Consumer groups and lawmakers have, like the Obama administration, been looking at and suggesting steps to revamp the outdated food safety system and update the FDA, noted Reuters.
The bill in the Senate mirrors House of Representative legislation that passed in July and gave the agency mandatory recall authority, increased food inspections oversight, and mandated food safety plans be in place in food facilities, said Reuters. Today, the FDA does not have the power to initiate a recall and can only issue suggestions.
Dr. Hamburg was previously quoted as saying, "I think food safety has been unattended to for many, many years, and that has compromised the ability of the agency to fulfill its important mission with regard to assuring the safety and wholesomeness of the food supply," reported the Wall Street Journal. "This is the time to really make a very concerted effort," she added. The agency has been harshly criticized in recent years for neglect, corruption, and a lack of focus, to name a few issues.
Senator Tom Harkin, who is chairman of the committee, announced that he plans on pushing the legislation "with hopes of getting the bill passed on down to the White House before the year's end," quoted Reuters.
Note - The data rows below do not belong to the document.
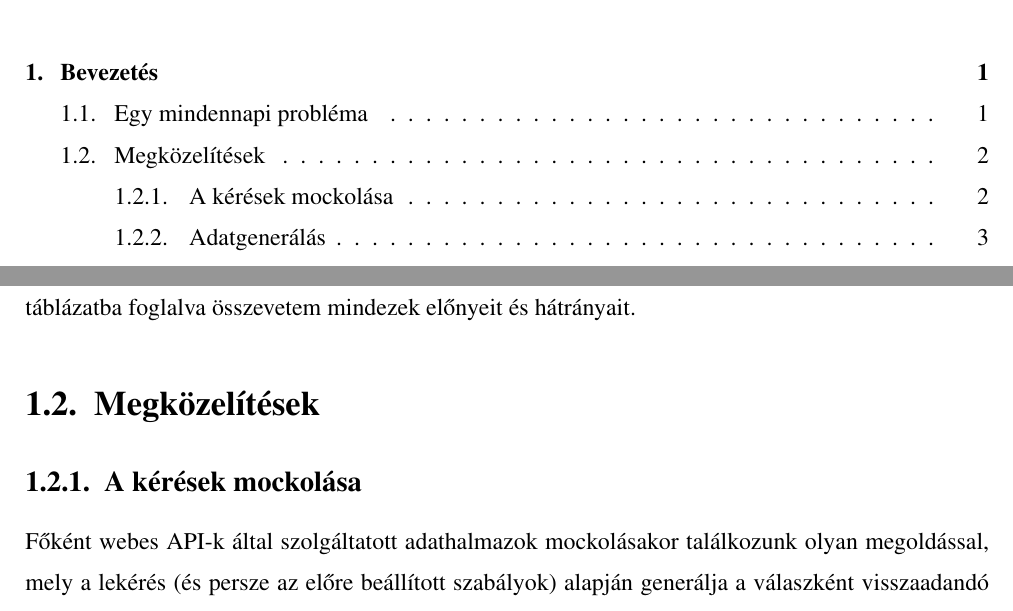
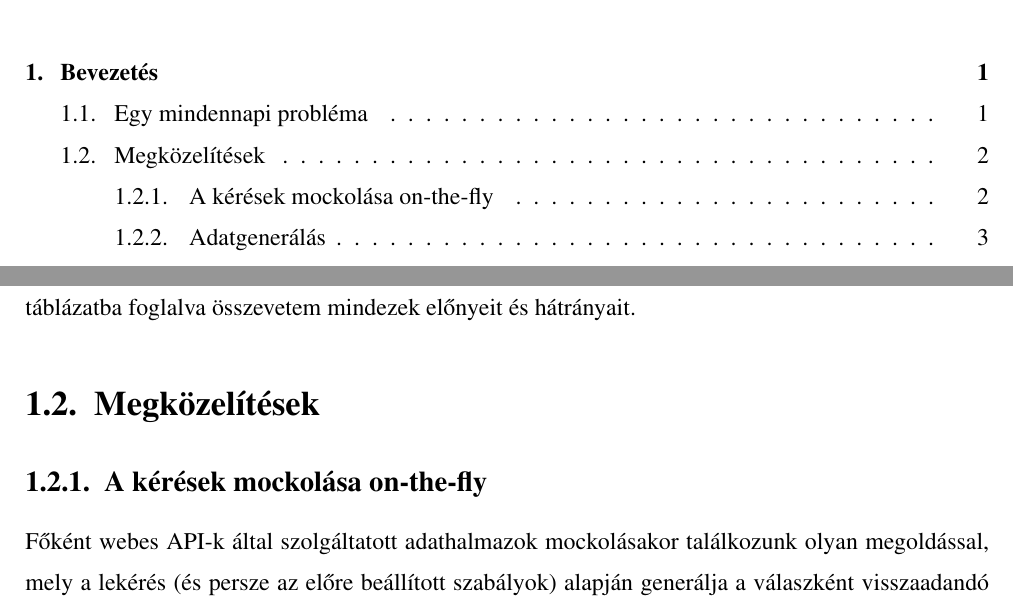
Before and after one commit to davidsusu/holodb-tdk, a LaTeX thesis (dolgozat/src/index.tex): two parts of pages 4 and 7 of 20, joined at a grey line, cut so that both start at the same text. Compiled offline with pdfLaTeX.

Commit message:
Updated: 1 file changed, 1 insertion(+), 1 deletion(-)
M  dolgozat/src/index.tex

```diff
--- a/dolgozat/src/index.tex
+++ b/dolgozat/src/index.tex
@@ -150,7 +150,7 @@ Végül egy táblázatba foglalva összevetem mindezek előnyeit és hátrányai
 
 \section{Megközelítések}
 
-\subsection{A kérések mockolása}
+\subsection{A kérések mockolása on-the-fly}
 
 Főként webes API-k által szolgáltatott adathalmazok mockolásakor találkozunk olyan megoldással,
 mely a lekérés (és persze az előre beállított szabályok)
```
Hamburg urged the Senate to include some of the provisions from the House bill, such as the fees for the increased inspection costs and enhanced agency access to food production facility records, reported Reuters. Right now, the Senate bill allows FDA access to such records, but only if a food emergency exists.
According to the U.S. Centers for Disease Control and Prevention (CDC), said Reuters, each year about 76 million people in this country fall ill with a food borne illness and 5,000 die.